It's imperative that Chattanooga, East Ridge, Red Bank, Signal Mountain, Soddy-Daisy, etc., take back and run their own public schools.
It can and must be done for our poor, middle-income people.
Our public school systems have kicked out our upper income families. These educated mothers and fathers realize the importance of a good education.
Too bad our school board is too weak to take a stand for what is best for the students.
Now in my 80s, I have never read of a president, governor or mayor actually taking a stand for the public school system and the true educating of our young minds.
JAMES THORNTON, Hixson
Back wilderness areas in Tennessee
A huge resounding "thank you!" to Sens. Lamar Alexander and Bob Corker for re-introducing the Tennessee Wilderness Act of 2011.
Nearly 20,000 acres of wilderness are added to the Cherokee National Forest, in six different locations here in Tennessee.
I've been hiking these proposed areas with my 11-year-old son, and I know first-hand that these six natural sites, on the verge of being protected into perpetuity, are a great bequest to all those who come after us.
We, the people, own this property, costing the American taxpayers nothing, and the U.S. Forest Service recommends that these areas be designated "wilderness."
We will be able to share these beautiful wilderness locations with our children and know that they in turn can do the same for all generations to follow.
Please join me in writing our U.S. senators to let them know that you support what they are doing to protect wilderness in Tennessee.
Astounding vistas, waterfalls, clear running water, and intact forests deserve our support.
CAARA TEREYSA FRITZ
Requiring an ID not so unusual
Democrat women are unhappy over the new Tennessee voting law requiring photo ID to be shown in order to vote.
Are they equally outraged over having to show ID to purchase beer at Walmart, to board an aircraft at the nation's airports, or to board an Amtrak train?

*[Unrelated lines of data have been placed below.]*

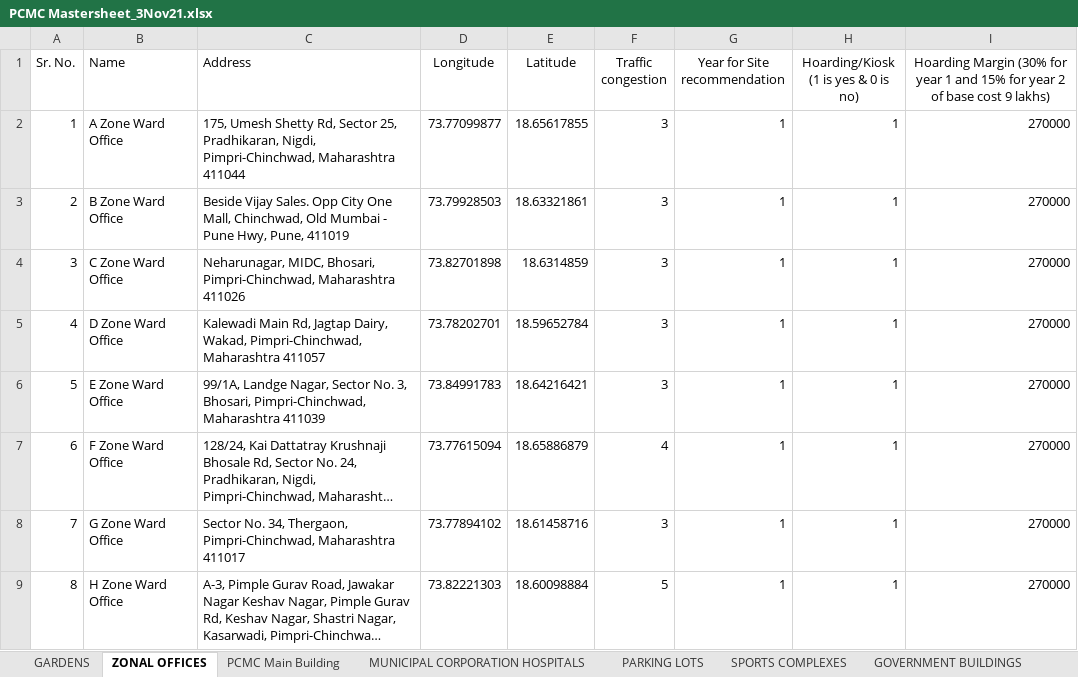
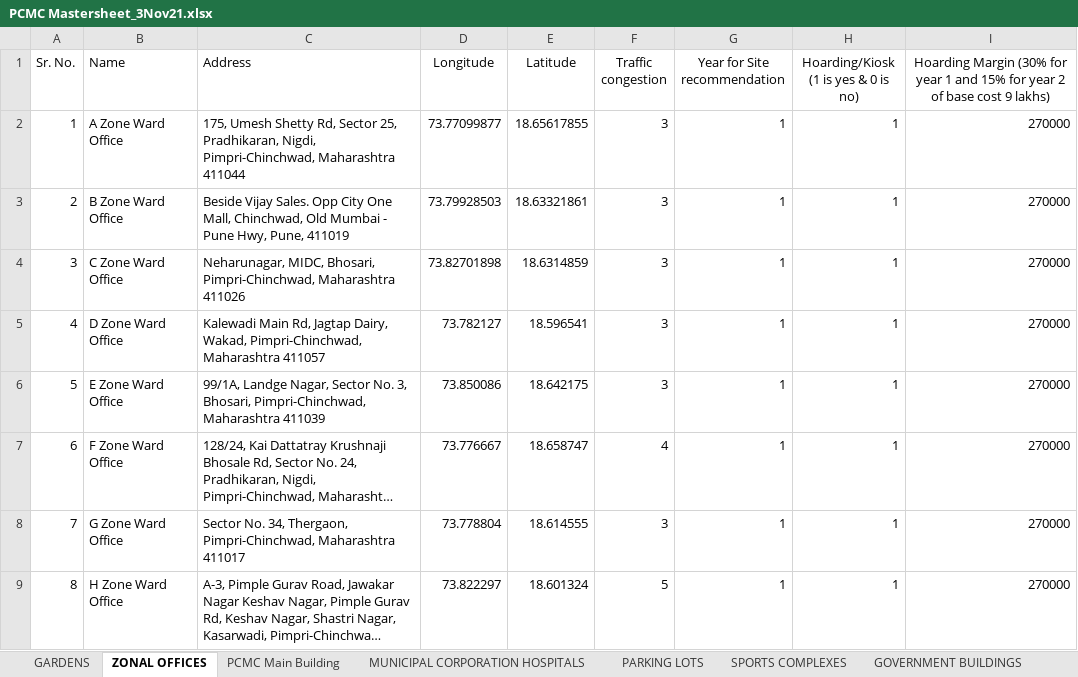
Before and after one commit to AnoopRKulkarni/evci, an Excel workbook: input/pcmc/PCMC Mastersheet_3Nov21.xlsx, sheet ZONAL OFFICES, drawn as a sheet; long unchanged cells end in …; values as stored, in another font and other column widths than the file's, no borders; charts and pictures not drawn; the diff names each change by its address in the sheet, - before the commit and + after, or states it on an @@ line.

```diff
--- a/input/pcmc/PCMC Mastersheet_3Nov21.xlsx (sheet ZONAL OFFICES)
+++ b/input/pcmc/PCMC Mastersheet_3Nov21.xlsx (sheet ZONAL OFFICES)
-D5 (Longitude): 73.78202701
+D5 (Longitude): 73.782127
-E5 (Latitude): 18.59652784
+E5 (Latitude): 18.596541
-D6 (Longitude): 73.84991783
+D6 (Longitude): 73.850086
-E6 (Latitude): 18.64216421
+E6 (Latitude): 18.642175
-D7 (Longitude): 73.77615094
+D7 (Longitude): 73.776667
-E7 (Latitude): 18.65886879
+E7 (Latitude): 18.658747
-D8 (Longitude): 73.77894102
+D8 (Longitude): 73.778804
-E8 (Latitude): 18.61458716
+E8 (Latitude): 18.614555
-D9 (Longitude): 73.82221303
+D9 (Longitude): 73.822297
-E9 (Latitude): 18.60098884
+E9 (Latitude): 18.601324
```
Also changed, not shown: sheet GOVERNMENT BUILDINGS, sheet SPORTS COMPLEXES, sheet GARDENS, sheet POLICE STATION, sheet PARKING LOTS, sheet MUNICIPAL CORPORATION HOSPITALS, 1 more sheet, charts or pictures, input/pmc/Pune site mastersheet_3Nov21.xlsx.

In my opinion, the last three pale into insignificance compared to guarding the sanctity of the voting place.
State Rep. JoAnne Favors categorized the bill as preventing people who typically vote for Democrats from voting. By implication she places these folks in the never-fly, never-take-a-train or never-purchase-beer category.
Take a look around the world at those nations where the sanctity of the ballot box is routinely violated and you will see nations mostly in the "ist" range, as in Communist, Socialist or Fascist.
I don't want our country to slide deeper into that pit.
WILLIAM GODSEY, Crossville, Tenn.